YOUR TASK: Make an exact copy of the records, with the pictures left out.

GIVEN RECORDS:
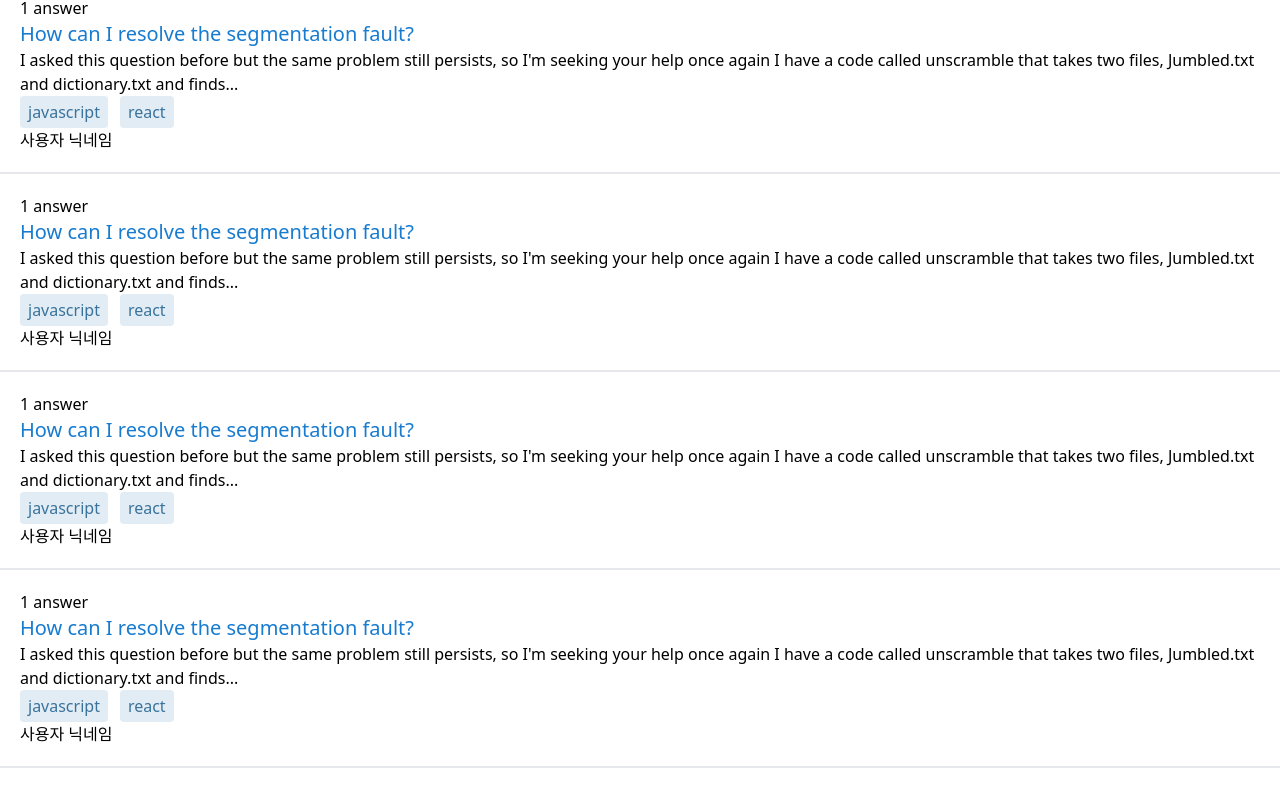
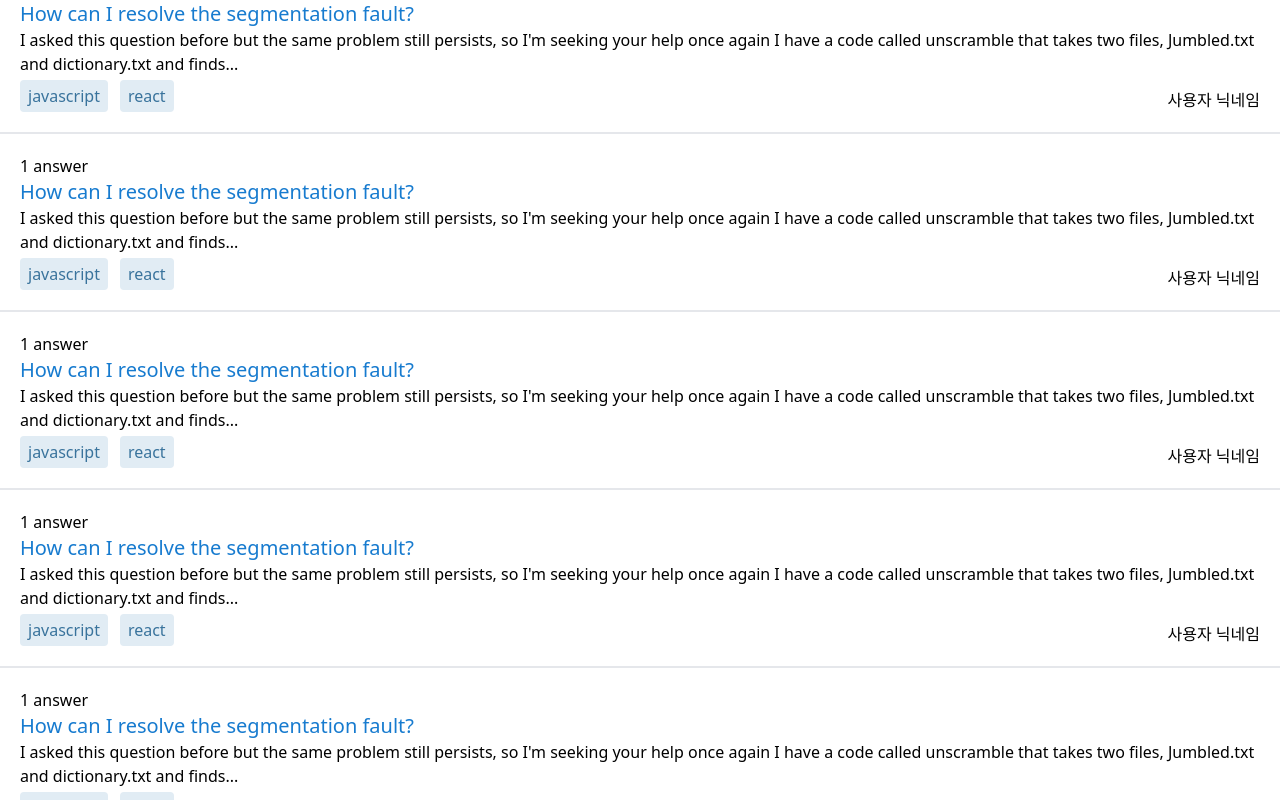
Before and after one commit to codestates-seb/seb42_pre_037, a React (Create React App) app in the folder client/: page / in a window 1280 px wide. Shown: the part 392-1192 px from the top of the page. Before the commit the page ends 1160 px from the top, so only its background shows below. Built offline with nearby package versions, Linux system fonts and the light colour scheme.

Commit message:
refactor: QuestionItem 생성하여 코드 분리

```diff
--- a/client/src/Components/QuestionList.js
+++ /dev/null
@@ -1,30 +0,0 @@
-function QuestionList({ questions }) {
-  return (
-    <div>
-      <ul>
-        {questions.map(question => (
-          <li className="border-b-2 p-5" id={question.questionId}>
-            <div>{question.count_answer} answer</div>
-
-            <div>
-              <h3 className="h3-blue">{question.title}</h3>
-              <p>{question.content}</p>
-            </div>
-
-            <div>
-              <ul className="flex space-x-3">
-                {question.tags.map(tag => (
-                  <li className="tag">{tag}</li>
-                ))}
-              </ul>
-
-              <div>{question.displayName}</div>
-            </div>
-          </li>
-        ))}
-      </ul>
-    </div>
-  );
-}
-
-export default QuestionList;
--- /dev/null
+++ b/client/src/Components/QuestionsItem.js
@@ -0,0 +1,24 @@
+function QuestionsItem({ question }) {
+  return (
+    <li className="border-b-2 p-5" id={question.questionId}>
+      <div>{question.count_answer} answer</div>
+
+      <div className="mb-1">
+        <h3 className="h3-blue">{question.title}</h3>
+        <p>{question.content}</p>
+      </div>
+
+      <div className="flex items-end justify-between">
+        <ul className="flex space-x-3">
+          {question.tags.map(tag => (
+            <li className="tag">{tag}</li>
+          ))}
+        </ul>
+
+        <div>{question.displayName}</div>
+      </div>
+    </li>
+  );
+}
+
+export default QuestionsItem;
--- a/client/src/Pages/Questions.js
+++ b/client/src/Pages/Questions.js
@@ -1,9 +1,9 @@
 import { useState } from 'react';
 import { BiFilter } from 'react-icons/bi';
+import QuestionsItem from '../Components/QuestionsItem';
 
 import Button from '../Components/UI/Button';
 import dummyData from '../dummyData';
-import QuestionList from '../Components/QuestionList';
 
 function Questions() {
   const [questions] = useState(dummyData.data);
@@ -28,7 +28,13 @@ function Questions() {
       </div>
 
       {/* Question list */}
-      <QuestionList questions={questions} />
+      <div>
+        <ul>
+          {questions.map(question => (
+            <QuestionsItem question={question} />
+          ))}
+        </ul>
+      </div>
     </>
   );
 }
--- a/client/src/dummyData.js
+++ b/client/src/dummyData.js
@@ -1,5 +1,115 @@
 const questions = {
   data: [
+    {
+      questionId: 1,
+      title: 'How can I resolve the segmentation fault?',
+      content:
+        "I asked this question before but the same problem still persists, so I'm seeking your help once again I have a code called unscramble that takes two files, Jumbled.txt and dictionary.txt and finds...",
+      email: 'username',
+      count_answer: 1,
+      createdAt: '2023 02 19 17 38',
+      displayName: '사용자 닉네임',
+      tags: ['javascript', 'react'],
+    },
+    {
+      questionId: 2,
+      title: 'How can I resolve the segmentation fault?',
+      content:
+        "I asked this question before but the same problem still persists, so I'm seeking your help once again I have a code called unscramble that takes two files, Jumbled.txt and dictionary.txt and finds...",
+      email: 'username',
+      count_answer: 1,
+      createdAt: '2023 02 19 17 38',
+      displayName: '사용자 닉네임',
+      tags: ['javascript', 'react'],
+    },
+    {
+      questionId: 3,
+      title: 'How can I resolve the segmentation fault?',
+      content:
+        "I asked this question before but the same problem still persists, so I'm seeking your help once again I have a code called unscramble that takes two files, Jumbled.txt and dictionary.txt and finds...",
+      email: 'username',
+      count_answer: 1,
+      createdAt: '2023 02 19 17 38',
+      displayName: '사용자 닉네임',
+      tags: ['javascript', 'react'],
+    },
+    {
+      questionId: 4,
+      title: 'How can I resolve the segmentation fault?',
+      content:
+        "I asked this question before but the same problem still persists, so I'm seeking your help once again I have a code called unscramble that takes two files, Jumbled.txt and dictionary.txt and finds...",
+      email: 'username',
+      count_answer: 1,
+      createdAt: '2023 02 19 17 38',
+      displayName: '사용자 닉네임',
+      tags: ['javascript', 'react'],
+    },
+    {
+      questionId: 5,
+      title: 'How can I resolve the segmentation fault?',
+      content:
+        "I asked this question before but the same problem still persists, so I'm seeking your help once again I have a code called unscramble that takes two files, Jumbled.txt and dictionary.txt and finds...",
+      email: 'username',
+      count_answer: 1,
+      createdAt: '2023 02 19 17 38',
+      displayName: '사용자 닉네임',
+      tags: ['javascript', 'react'],
+    },
+    {
+      questionId: 1,
+      title: 'How can I resolve the segmentation fault?',
+      content:
+        "I asked this question before but the same problem still persists, so I'm seeking your help once again I have a code called unscramble that takes two files, Jumbled.txt and dictionary.txt and finds...",
+      email: 'username',
+      count_answer: 1,
+      createdAt: '2023 02 19 17 38',
+      displayName: '사용자 닉네임',
+      tags: ['javascript', 'react'],
+    },
+    {
+      questionId: 2,
+      title: 'How can I resolve the segmentation fault?',
+      content:
+        "I asked this question before but the same problem still persists, so I'm seeking your help once again I have a code called unscramble that takes two files, Jumbled.txt and dictionary.txt and finds...",
+      email: 'username',
+      count_answer: 1,
+      createdAt: '2023 02 19 17 38',
+      displayName: '사용자 닉네임',
+      tags: ['javascript', 'react'],
+    },
+    {
+      questionId: 3,
+      title: 'How can I resolve the segmentation fault?',
+      content:
+        "I asked this question before but the same problem still persists, so I'm seeking your help once again I have a code called unscramble that takes two files, Jumbled.txt and dictionary.txt and finds...",
+      email: 'username',
+      count_answer: 1,
+      createdAt: '2023 02 19 17 38',
+      displayName: '사용자 닉네임',
+      tags: ['javascript', 'react'],
+    },
+    {
+      questionId: 4,
+      title: 'How can I resolve the segmentation fault?',
+      content:
+        "I asked this question before but the same problem still persists, so I'm seeking your help once again I have a code called unscramble that takes two files, Jumbled.txt and dictionary.txt and finds...",
+      email: 'username',
+      count_answer: 1,
+      createdAt: '2023 02 19 17 38',
+      displayName: '사용자 닉네임',
+      tags: ['javascript', 'react'],
+    },
+    {
+      questionId: 5,
+      title: 'How can I resolve the segmentation fault?',
+      content:
+        "I asked this question before but the same problem still persists, so I'm seeking your help once again I have a code called unscramble that takes two files, Jumbled.txt and dictionary.txt and finds...",
+      email: 'username',
+      count_answer: 1,
+      createdAt: '2023 02 19 17 38',
+      displayName: '사용자 닉네임',
+      tags: ['javascript', 'react'],
+    },
     {
       questionId: 1,
       title: 'How can I resolve the segmentation fault?',
```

ANSWER SECTION:
Before and after one commit to codestates-seb/seb42_pre_037, a React (Create React App) app in the folder client/: page / in a window 1280 px wide. Shown: the part 392-1192 px from the top of the page. Before the commit the page ends 1160 px from the top, so only its background shows below. Built offline with nearby package versions, Linux system fonts and the light colour scheme.

Commit message:
refactor: QuestionItem 생성하여 코드 분리

```diff
--- a/client/src/Components/QuestionList.js
+++ /dev/null
@@ -1,30 +0,0 @@
-function QuestionList({ questions }) {
-  return (
-    <div>
-      <ul>
-        {questions.map(question => (
-          <li className="border-b-2 p-5" id={question.questionId}>
-            <div>{question.count_answer} answer</div>
-
-            <div>
-              <h3 className="h3-blue">{question.title}</h3>
-              <p>{question.content}</p>
-            </div>
-
-            <div>
-              <ul className="flex space-x-3">
-                {question.tags.map(tag => (
-                  <li className="tag">{tag}</li>
-                ))}
-              </ul>
-
-              <div>{question.displayName}</div>
-            </div>
-          </li>
-        ))}
-      </ul>
-    </div>
-  );
-}
-
-export default QuestionList;
--- /dev/null
+++ b/client/src/Components/QuestionsItem.js
@@ -0,0 +1,24 @@
+function QuestionsItem({ question }) {
+  return (
+    <li className="border-b-2 p-5" id={question.questionId}>
+      <div>{question.count_answer} answer</div>
+
+      <div className="mb-1">
+        <h3 className="h3-blue">{question.title}</h3>
+        <p>{question.content}</p>
+      </div>
+
+      <div className="flex items-end justify-between">
+        <ul className="flex space-x-3">
+          {question.tags.map(tag => (
+            <li className="tag">{tag}</li>
+          ))}
+        </ul>
+
+        <div>{question.displayName}</div>
+      </div>
+    </li>
+  );
+}
+
+export default QuestionsItem;
--- a/client/src/Pages/Questions.js
+++ b/client/src/Pages/Questions.js
@@ -1,9 +1,9 @@
 import { useState } from 'react';
 import { BiFilter } from 'react-icons/bi';
+import QuestionsItem from '../Components/QuestionsItem';
 
 import Button from '../Components/UI/Button';
 import dummyData from '../dummyData';
-import QuestionList from '../Components/QuestionList';
 
 function Questions() {
   const [questions] = useState(dummyData.data);
@@ -28,7 +28,13 @@ function Questions() {
       </div>
 
       {/* Question list */}
-      <QuestionList questions={questions} />
+      <div>
+        <ul>
+          {questions.map(question => (
+            <QuestionsItem question={question} />
+          ))}
+        </ul>
+      </div>
     </>
   );
 }
--- a/client/src/dummyData.js
+++ b/client/src/dummyData.js
@@ -1,5 +1,115 @@
 const questions = {
   data: [
+    {
+      questionId: 1,
+      title: 'How can I resolve the segmentation fault?',
+      content:
+        "I asked this question before but the same problem still persists, so I'm seeking your help once again I have a code called unscramble that takes two files, Jumbled.txt and dictionary.txt and finds...",
+      email: 'username',
+      count_answer: 1,
+      createdAt: '2023 02 19 17 38',
+      displayName: '사용자 닉네임',
+      tags: ['javascript', 'react'],
+    },
+    {
+      questionId: 2,
+      title: 'How can I resolve the segmentation fault?',
+      content:
+        "I asked this question before but the same problem still persists, so I'm seeking your help once again I have a code called unscramble that takes two files, Jumbled.txt and dictionary.txt and finds...",
+      email: 'username',
+      count_answer: 1,
+      createdAt: '2023 02 19 17 38',
+      displayName: '사용자 닉네임',
+      tags: ['javascript', 'react'],
+    },
+    {
+      questionId: 3,
+      title: 'How can I resolve the segmentation fault?',
+      content:
+        "I asked this question before but the same problem still persists, so I'm seeking your help once again I have a code called unscramble that takes two files, Jumbled.txt and dictionary.txt and finds...",
+      email: 'username',
+      count_answer: 1,
+      createdAt: '2023 02 19 17 38',
+      displayName: '사용자 닉네임',
+      tags: ['javascript', 'react'],
+    },
+    {
+      questionId: 4,
+      title: 'How can I resolve the segmentation fault?',
+      content:
+        "I asked this question before but the same problem still persists, so I'm seeking your help once again I have a code called unscramble that takes two files, Jumbled.txt and dictionary.txt and finds...",
+      email: 'username',
+      count_answer: 1,
+      createdAt: '2023 02 19 17 38',
+      displayName: '사용자 닉네임',
+      tags: ['javascript', 'react'],
+    },
+    {
+      questionId: 5,
+      title: 'How can I resolve the segmentation fault?',
+      content:
+        "I asked this question before but the same problem still persists, so I'm seeking your help once again I have a code called unscramble that takes two files, Jumbled.txt and dictionary.txt and finds...",
+      email: 'username',
+      count_answer: 1,
+      createdAt: '2023 02 19 17 38',
+      displayName: '사용자 닉네임',
+      tags: ['javascript', 'react'],
+    },
+    {
+      questionId: 1,
+      title: 'How can I resolve the segmentation fault?',
+      content:
+        "I asked this question before but the same problem still persists, so I'm seeking your help once again I have a code called unscramble that takes two files, Jumbled.txt and dictionary.txt and finds...",
+      email: 'username',
+      count_answer: 1,
+      createdAt: '2023 02 19 17 38',
+      displayName: '사용자 닉네임',
+      tags: ['javascript', 'react'],
+    },
+    {
+      questionId: 2,
+      title: 'How can I resolve the segmentation fault?',
+      content:
+        "I asked this question before but the same problem still persists, so I'm seeking your help once again I have a code called unscramble that takes two files, Jumbled.txt and dictionary.txt and finds...",
+      email: 'username',
+      count_answer: 1,
+      createdAt: '2023 02 19 17 38',
+      displayName: '사용자 닉네임',
+      tags: ['javascript', 'react'],
+    },
+    {
+      questionId: 3,
+      title: 'How can I resolve the segmentation fault?',
+      content:
+        "I asked this question before but the same problem still persists, so I'm seeking your help once again I have a code called unscramble that takes two files, Jumbled.txt and dictionary.txt and finds...",
+      email: 'username',
+      count_answer: 1,
+      createdAt: '2023 02 19 17 38',
+      displayName: '사용자 닉네임',
+      tags: ['javascript', 'react'],
+    },
+    {
+      questionId: 4,
+      title: 'How can I resolve the segmentation fault?',
+      content:
+        "I asked this question before but the same problem still persists, so I'm seeking your help once again I have a code called unscramble that takes two files, Jumbled.txt and dictionary.txt and finds...",
+      email: 'username',
+      count_answer: 1,
+      createdAt: '2023 02 19 17 38',
+      displayName: '사용자 닉네임',
+      tags: ['javascript', 'react'],
+    },
+    {
+      questionId: 5,
+      title: 'How can I resolve the segmentation fault?',
+      content:
+        "I asked this question before but the same problem still persists, so I'm seeking your help once again I have a code called unscramble that takes two files, Jumbled.txt and dictionary.txt and finds...",
+      email: 'username',
+      count_answer: 1,
+      createdAt: '2023 02 19 17 38',
+      displayName: '사용자 닉네임',
+      tags: ['javascript', 'react'],
+    },
     {
       questionId: 1,
       title: 'How can I resolve the segmentation fault?',
```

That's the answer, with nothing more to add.